> _PROVIDED MATERIAL_:
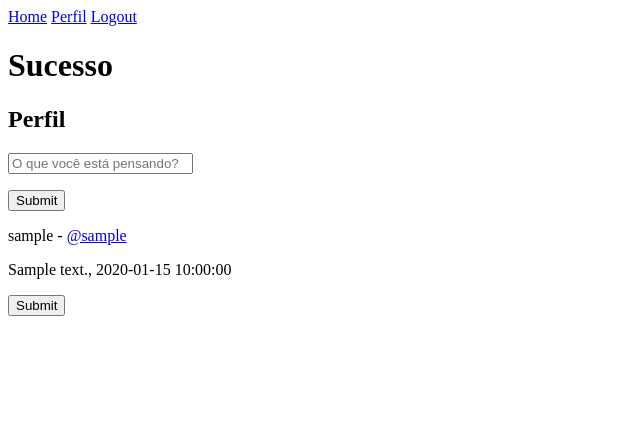
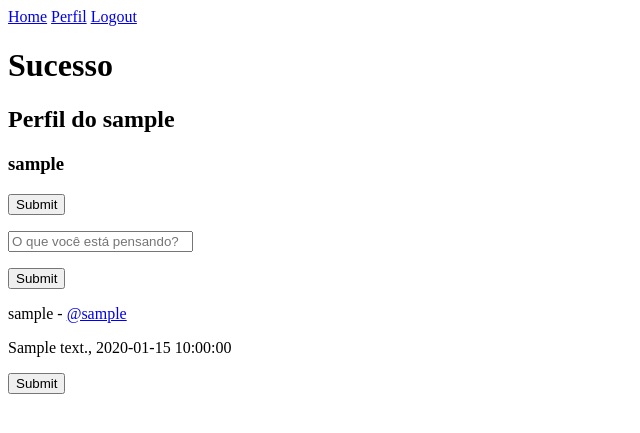
Before and after one commit to juniozguedes/twitter_dashboard, a Flask app: page /twitter/profile/tl/1 in a window 1280 px wide. Shown: the top 433 px of the page, without its empty margins (0-640 px from the left). Run offline with Flask 2, Linux system fonts and the light colour scheme; a user stored in the database is signed in; tables that the repository leaves empty hold one stand-in row (values such as "Sample post").

Commit message:
Lógica de followers e timeline com seguidores embutida

```diff
--- a/templates/profile.html
+++ b/templates/profile.html
@@ -5,7 +5,20 @@
 <a href="{{url_for('logout')}}">Logout</a>
 <h1>Sucesso</h1>
 
-<h2>Perfil</h2>
+<h2>Perfil do {{user.username}}</h2>
+<h3>{{user.nickname}}</h3>
+
+{% if i.is_following(user)  %}
+<form method="POST" action="{{url_for('unfollow', id=user.id)}}">
+	<input class="container" placeholder="unfollow" type="submit">
+</form>
+
+{% else %}
+<form method="POST" action="{{url_for('follow', id=user.id)}}">
+	<input class="container" placeholder="follow" type="submit">
+</form>
+
+{% endif %}
 <form action="{{url_for('profile_timeline', id=current_user.id)}}" method="POST">
 	<p><input placeholder="O que você está pensando?" type="text" name="tweet" required></p>
 	<input class="container" type="submit">
--- a/views.py
+++ b/views.py
@@ -51,9 +51,10 @@ def profile_timeline(id):
         return redirect(url_for('profile'))
 
     elif request.method == 'GET':
+        i = User.query.filter_by(id=current_user.id).first()
         user = User.query.filter_by(id=id).first()
         user_tweets = Tweets.query.filter_by(tweet_owner=id).order_by(Tweets.id.desc()).all()
-        return render_template('profile.html', user = user, user_tweets = user_tweets)
+        return render_template('profile.html', user = user, user_tweets = user_tweets, i=i)
 
 @app.route('/twitter/<int:id>', methods=['GET', 'DELETE'])
 def show(id):
@@ -63,6 +64,26 @@ def show(id):
         db.session.delete(tweet)
         db.session.commit()
         return redirect(url_for('timeline'))
+
+@app.route('/twitter/follow/<int:id>', methods=['POST'])
+def follow(id):
+    if request.method == 'POST':
+        i = User.query.filter_by(id=current_user.id).first()
+        user = User.query.filter_by(id=id).first()
+
+        i.follow(user)
+        db.session.commit()
+        return redirect(url_for('profile_timeline', id=id))
+
+@app.route('/twitter/unfollow/<int:id>', methods=['POST'])
+def unfollow(id):
+    if request.method == 'POST':
+        i = User.query.filter_by(id=current_user.id).first()
+        user = User.query.filter_by(id=id).first()
+
+        i.unfollow(user)
+        db.session.commit()
+        return redirect(url_for('profile_timeline', id=id))
 
 @app.route('/home')
 @login_required
```
Also changed, not shown: 2 other files.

> _WHAT TO PRODUCE_: Where a line of the data contains "Perfil", include it in the tally, and answer with the tally alone.

> _ANSWER SECTION_: 2